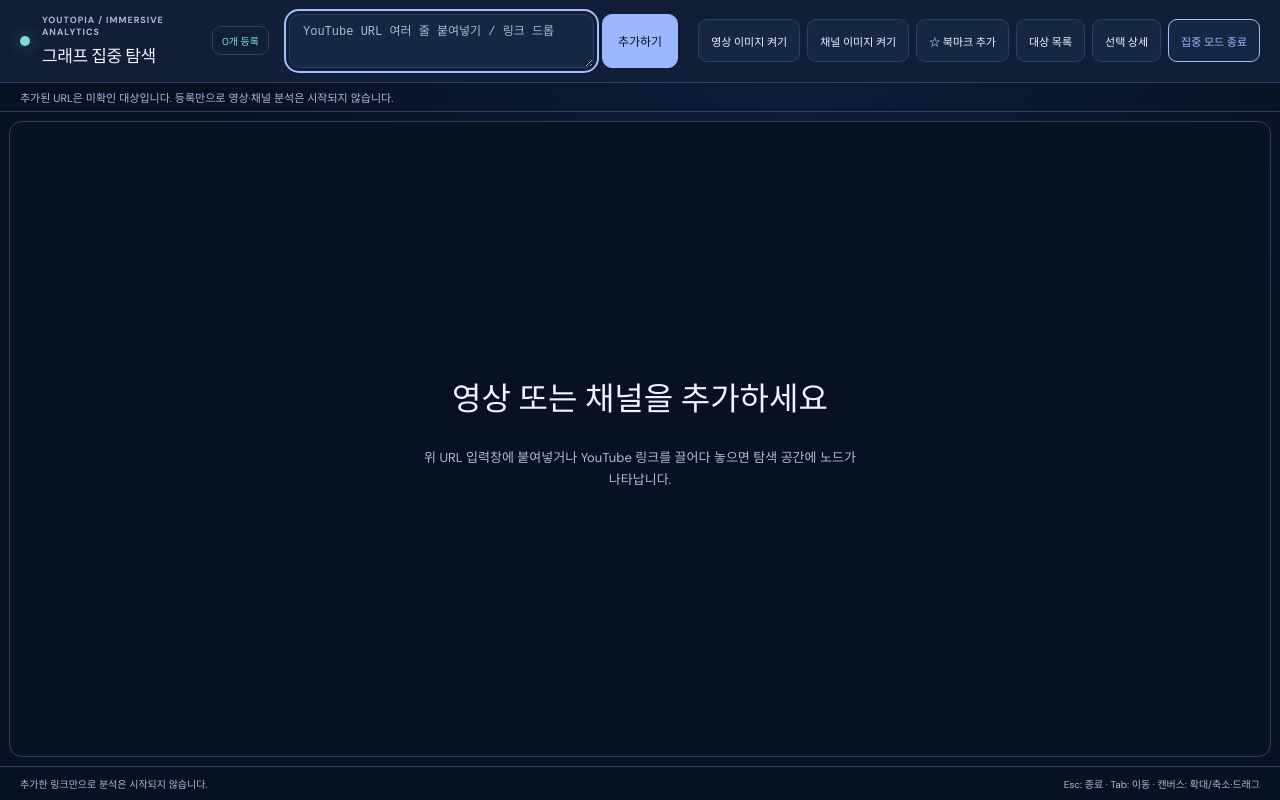
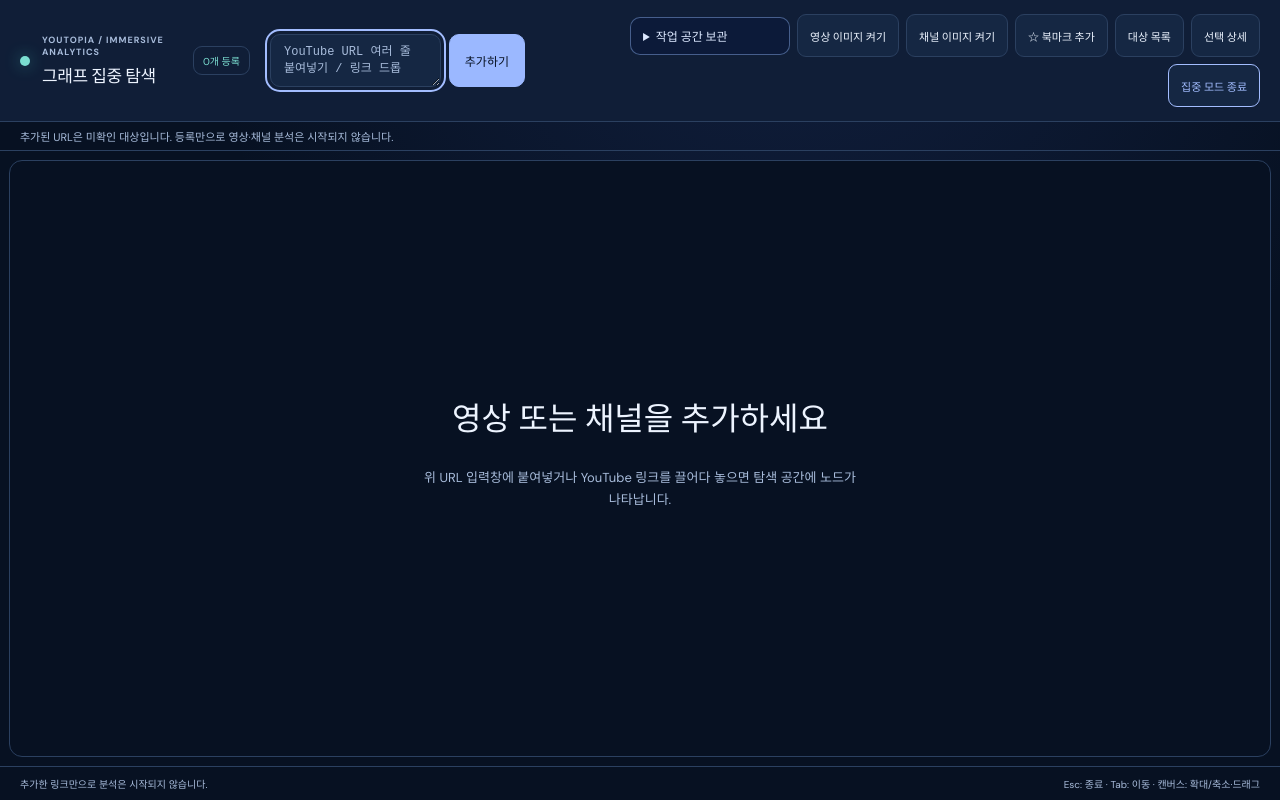
Before and after one commit to Choi1999/YOUTOPIA, a React (Vite) app in the folder frontend/: page /analysis/youtube/workspace in a window 1280 px wide. Shown: the top 800 px of the page. Built offline with nearby package versions, Linux system fonts and the light colour scheme.

Commit message:
feat(workspace): expose browser-local workspace backup in both views

```diff
--- a/frontend/src/features/analysis-workspace/WorkspaceFocusMode.tsx
+++ b/frontend/src/features/analysis-workspace/WorkspaceFocusMode.tsx
@@ -6,6 +6,7 @@ import {
 
 import { WorkspaceUrlCanvas } from "./WorkspaceUrlCanvas";
 import { WorkspaceDiagnosticsDock } from "./WorkspaceDiagnosticsDock";
+import { WorkspaceBrowserSaveControls } from "./WorkspaceBrowserSaveControls";
 import { WorkspaceTargetArtwork } from "./WorkspaceTargetArtwork";
 import { WorkspaceChannelIdentity } from "./WorkspaceChannelIdentity";
 import type { ApprovedChannelProfileCache } from "./workspaceChannelProfile";
@@ -286,7 +287,7 @@ export function WorkspaceFocusMode({
     const focusable = Array.from(
       dialogRef.current?.querySelectorAll<HTMLElement>(
         "button:not([disabled]), input:not([disabled]), " +
-        "select:not([disabled]), textarea:not([disabled]), a[href], " +
+        "select:not([disabled]), textarea:not([disabled]), a[href], summary, " +
         '[tabindex="0"]',
       ) ?? [],
     );
@@ -455,6 +456,7 @@ export function WorkspaceFocusMode({
           <button type="submit">추가하기</button>
         </form>
         <div className="workspace-focus__controls">
+          <WorkspaceBrowserSaveControls />
           {onToggleVideoImage && (
             <button type="button" aria-pressed={allowVideoImage}
               onClick={onToggleVideoImage}
```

• What you will do
Wherever "WorkspaceFocusMode" occurs in the records above, copy the line it sits in.

• Response area
--- a/frontend/src/features/analysis-workspace/WorkspaceFocusMode.tsx
+++ b/frontend/src/features/analysis-workspace/WorkspaceFocusMode.tsx
@@ -286,7 +287,7 @@ export function WorkspaceFocusMode({
@@ -455,6 +456,7 @@ export function WorkspaceFocusMode({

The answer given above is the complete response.